According to still another aspect of the invention, there is provided a semiconductor integrated circuit for use in an EAS marker, including a substrate and a plurality of circuit elements formed on the substrate, the circuit elements including a coil for receiving a power signal and a power storage circuit for rectifying and storing the power signal received by the coil.

Further in accordance with the latter aspect of the invention, the plurality of circuit elements formed on the substrate may include a data storage circuit which receives power from the power storage circuit and stores and reads out a multi-bit marker identification signal for identifying the EAS marker, and a switch circuit connected across the coil for selectively short-circuiting the coil in accordance with the multi-bit marker identification signal read out from the data storage circuit. The switch circuit may include a field effect transistor and the power storage circuit may include a storage capacitor and a diode connected between the coil and the storage capacitor.
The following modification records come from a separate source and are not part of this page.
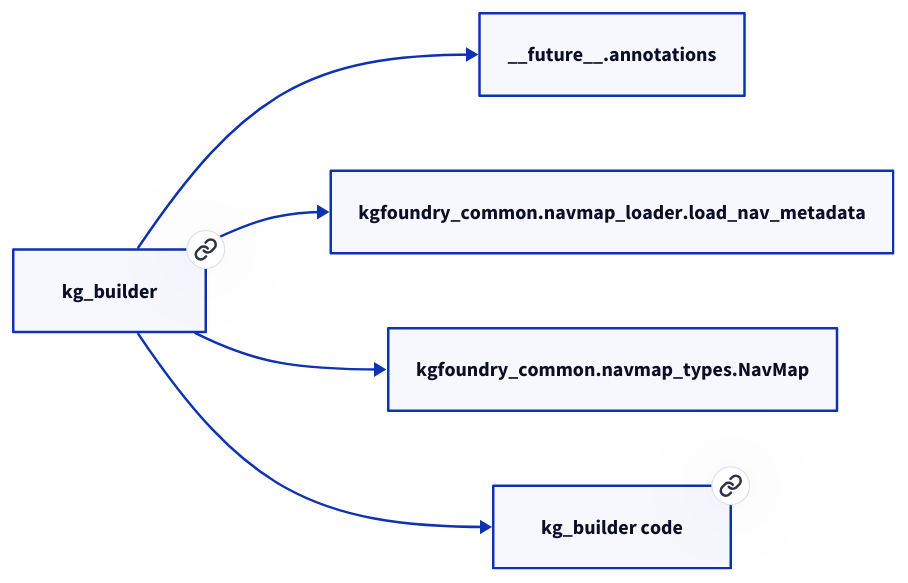
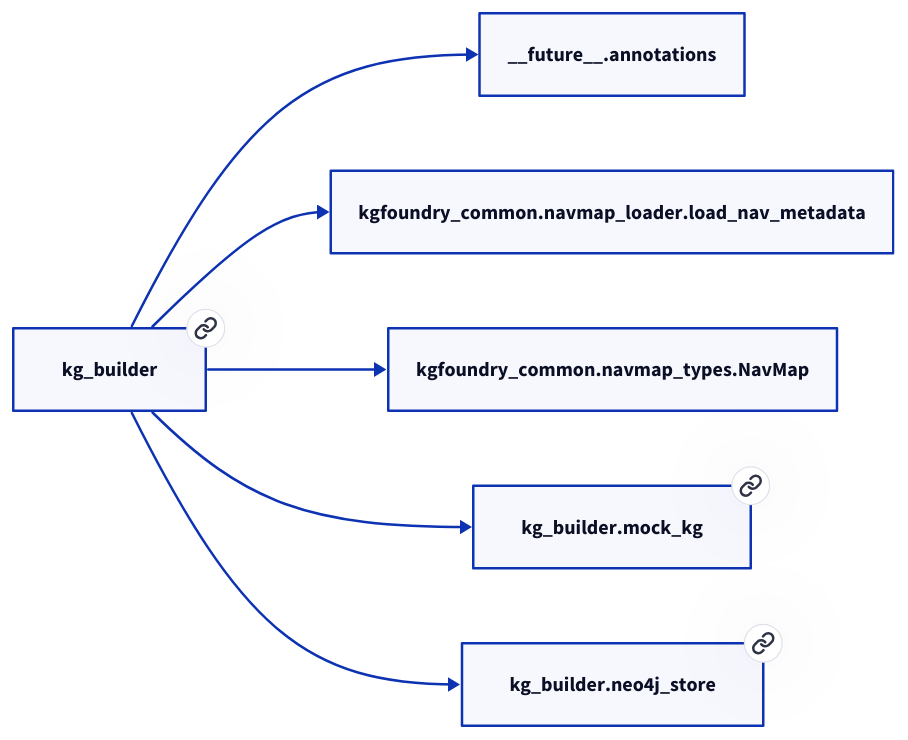
One commit to paul-heyse/kgforge changed the diagram in docs/modules/kg_builder.md. Above: the diagram before and after it, drawn with D2. The commit also changed other lines of this file and 208 other files, not shown here.

````diff
--- a/docs/modules/kg_builder.md
+++ b/docs/modules/kg_builder.md
@@ -17,12 +21,14 @@
 ```d2
 direction: right
-"kg_builder": "kg_builder" { link: "./kg_builder.md" }
+"kg_builder": "kg_builder" { link: "https://github.com/paul-heyse/kgfoundry/blob/main/src/kg_builder/__init__.py" }
 "__future__.annotations": "__future__.annotations"
 "kg_builder" -> "__future__.annotations"
 "kgfoundry_common.navmap_loader.load_nav_metadata": "kgfoundry_common.navmap_loader.load_nav_metadata"
 "kg_builder" -> "kgfoundry_common.navmap_loader.load_nav_metadata"
 "kgfoundry_common.navmap_types.NavMap": "kgfoundry_common.navmap_types.NavMap"
 "kg_builder" -> "kgfoundry_common.navmap_types.NavMap"
-"kg_builder_code": "kg_builder code" { link: "https://github.com/kgfoundry/kgfoundry/blob/main/src/kg_builder/__init__.py" }
-"kg_builder" -> "kg_builder_code" { style: dashed }
+"kg_builder.mock_kg": "kg_builder.mock_kg" { link: "https://github.com/paul-heyse/kgfoundry/blob/main/src/kg_builder/mock_kg.py" }
+"kg_builder" -> "kg_builder.mock_kg" { style: dashed }
+"kg_builder.neo4j_store": "kg_builder.neo4j_store" { link: "https://github.com/paul-heyse/kgfoundry/blob/main/src/kg_builder/neo4j_store.py" }
+"kg_builder" -> "kg_builder.neo4j_store" { style: dashed }
 ```
````
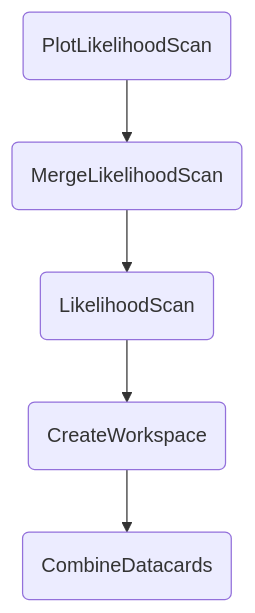
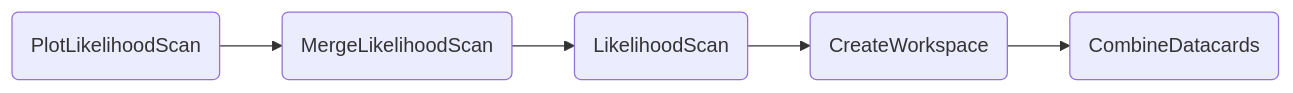
One commit to cms-hh/inference_tools changed the diagram in docs/content/tasks/likelihood.md. Above: the diagram before and after it, drawn with Mermaid. The commit also changed other lines of this file and 4 other files, not shown here.

Commit message:
update likelihood scan docs to new format

````diff
--- a/docs/content/tasks/likelihood.md
+++ b/docs/content/tasks/likelihood.md
@@ -22,7 +31,7 @@
-    ```mermaid
-    graph TD;
-        A(PlotLikelihoodScan) --> B(MergeLikelihoodScan);
-        B --> C(LikelihoodScan);
-        C --> D(CreateWorkspace);
-        D --> E(CombineDatacards);
-    ```
+```mermaid
+    graph LR;
+    A(PlotLikelihoodScan) --> B(MergeLikelihoodScan);
+    B --> C(LikelihoodScan);
+    C --> D(CreateWorkspace);
+    D --> E(CombineDatacards);
+```
````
According to a further aspect of the invention, there is provided an electronic article surveillance system, including generating circuitry for generating an interrogation field signal that is swept through a predetermined frequency range according to a predetermined cyclic pattern, first and second EAS markers simultaneously exposed to the interrogation field, with the first marker including a first resonant circuit for electrically resonating at a first predetermined frequency within the predetermined frequency range, first data storage means for storing and reading out a first multi-bit data signal, and first switch means responsive to the first multi-bit data signal read out from the first data storage means for selectively changing a resonance characteristic of the first resonant circuit in accordance with the read out first multi-bit data signal, and the second marker including a second resonant circuit for electrically resonating at a second predetermined frequency within the predetermined frequency range but different from the first predetermined frequency, a second data storage means for storing and reading out a second multi-bit data signal, and a second switch responsive to the second multi-bit data signal read out from the second data storage circuit for selectively changing a resonance characteristic of the second resonant circuit in accordance with the read out second multi-bit data signal, and with the system also including a detecting circuit for receiving the first and second multi-bit data signals by detecting respective fluctuations in the interrogation field signal caused by the selective changing of the resonance characteristics of the first and second resonant circuits. The second data signal may, but need not, be different from the first data signal.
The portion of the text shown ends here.